__DIRECTIONS FOR THIS TASK__
Locate every line in the records below that contains the word "added", and copy each one.

--- START ---

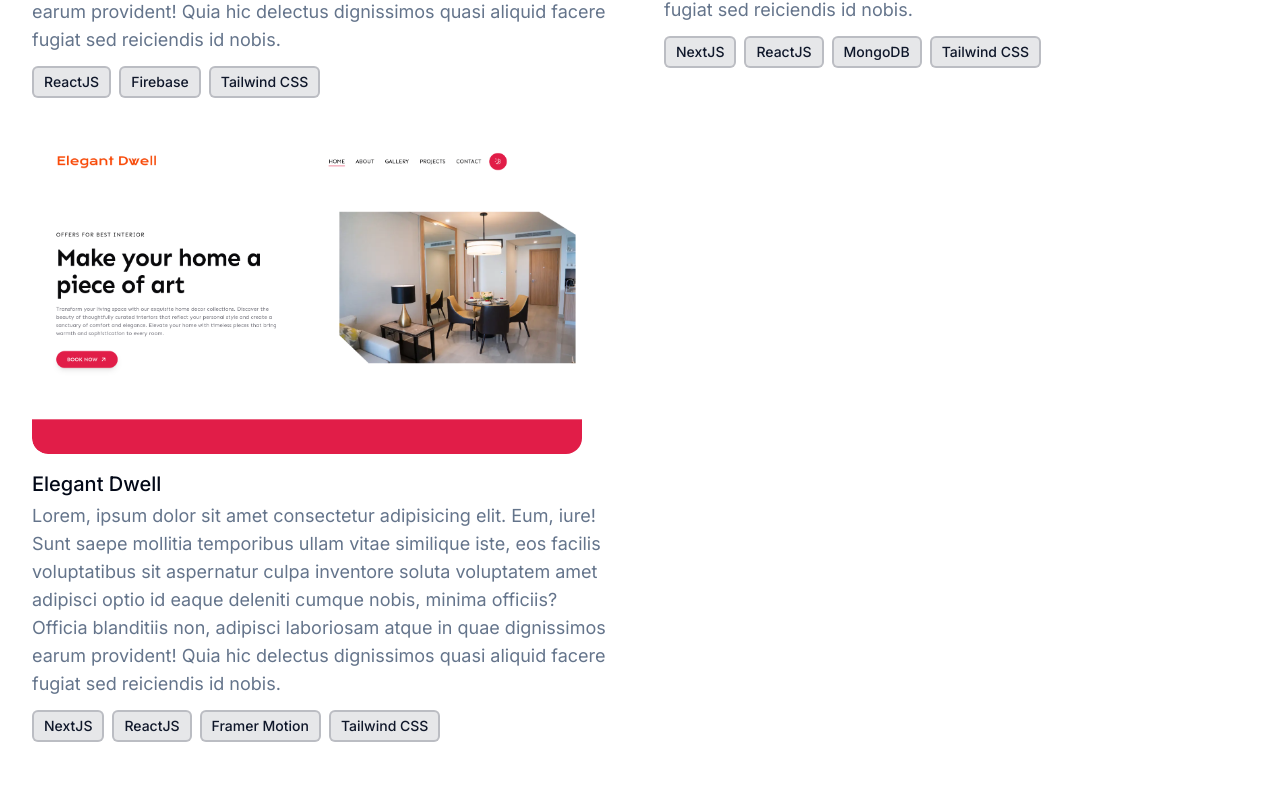
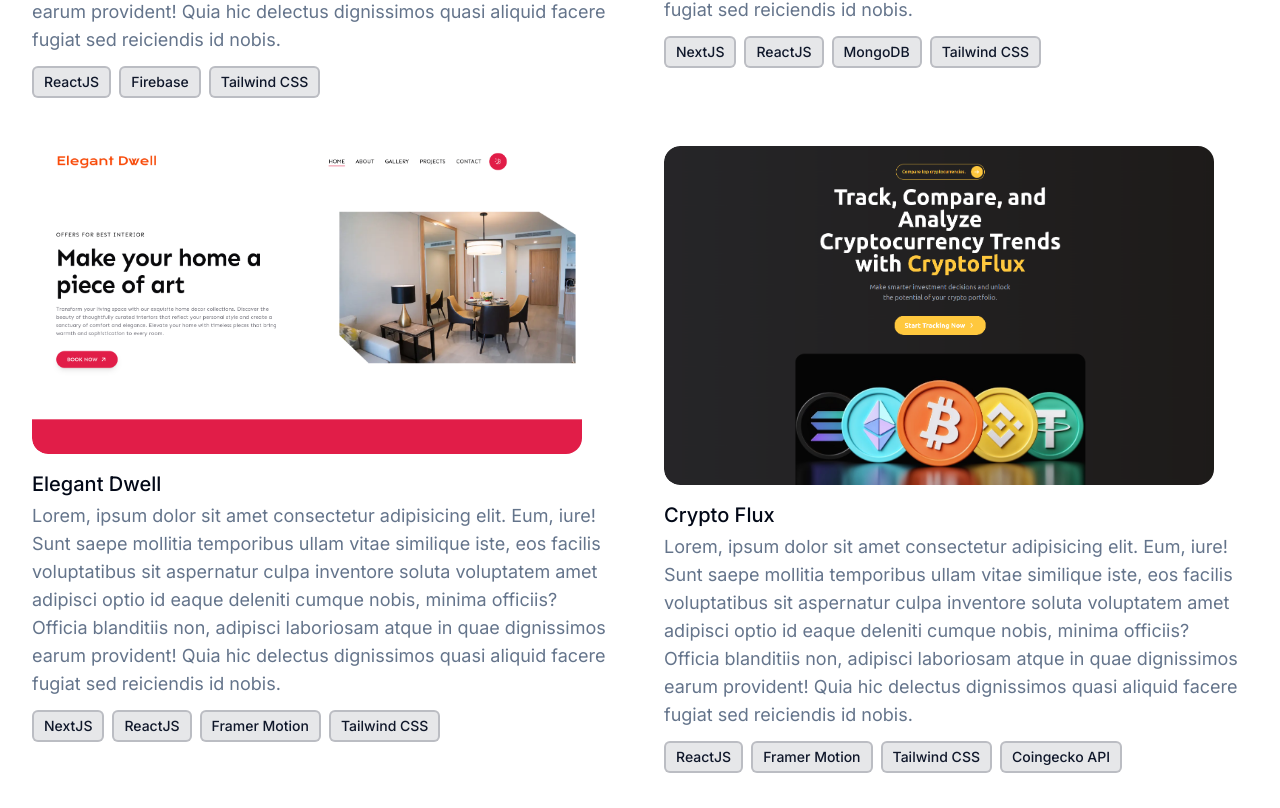
Before and after one commit to ayush844/ayush-sharma, a Next.js app: page / in a window 1280 px wide. Shown: the part 1452-2260 px from the top of the page. Built offline with nearby package versions, Linux system fonts and the light colour scheme.

Commit message:
added crypto flux project
Signed-off-by: ayush844 <ayush.xyz1625@gmail.com>

```diff
--- a/app/components/RecentProjects.jsx
+++ b/app/components/RecentProjects.jsx
@@ -2,6 +2,7 @@
 import project1 from '../../public/images/project1.png';
 import project2 from '../../public/images/project2.png';
 import project3 from '../../public/images/project3.png';
+import project4 from '../../public/images/project4.png';
 
 const projects = [
     {
@@ -27,6 +28,14 @@
         title: "Elegant Dwell",
         description: "Lorem, ipsum dolor sit amet consectetur adipisicing elit. Eum, iure! Sunt saepe mollitia temporibus ullam vitae similique iste, eos facilis voluptatibus sit aspernatur culpa inventore soluta voluptatem amet adipisci optio id eaque deleniti cumque nobis, minima officiis? Officia blanditiis non, adipisci laboriosam atque in quae dignissimos earum provident! Quia hic delectus dignissimos quasi aliquid facere fugiat sed reiciendis id nobis.",
         tags: ["NextJS", "ReactJS", "Framer Motion", "Tailwind CSS"]
+    },
+    {
+      _id: 4,
+      link: "https://github.com/ayush844/crypto_flux",
+      imageUrl: project4,
+      title: "Crypto Flux",
+      description: "Lorem, ipsum dolor sit amet consectetur adipisicing elit. Eum, iure! Sunt saepe mollitia temporibus ullam vitae similique iste, eos facilis voluptatibus sit aspernatur culpa inventore soluta voluptatem amet adipisci optio id eaque deleniti cumque nobis, minima officiis? Officia blanditiis non, adipisci laboriosam atque in quae dignissimos earum provident! Quia hic delectus dignissimos quasi aliquid facere fugiat sed reiciendis id nobis.",
+      tags: ["ReactJS", "Framer Motion", "Tailwind CSS", "Coingecko API"]
     }
 ]
 
@@ -37,7 +46,7 @@
   return (
     <div className=" flex flex-col items-center mt-24">
     <h1 className="text-4xl lg:text-6xl font-bold">My Recent Projects</h1>
-    <div className="py-10 grid md:grid-cols-2 gap-4 sm:gap-6 md:gap-8 lg:gap-12 grid-cols-1 mt-8 mb-8">
+    <div className="py-10 grid md:grid-cols-2 gap-8 sm:gap-6 md:gap-8 lg:gap-12 grid-cols-1 mt-8 mb-8">
       {projects.map((item) => (
         <a
           href={item.link}
```
Also changed, not shown: public/images/project4.png (added).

--- END ---

__EXERCISE RESULT__
added crypto flux project
Also changed, not shown: public/images/project4.png (added).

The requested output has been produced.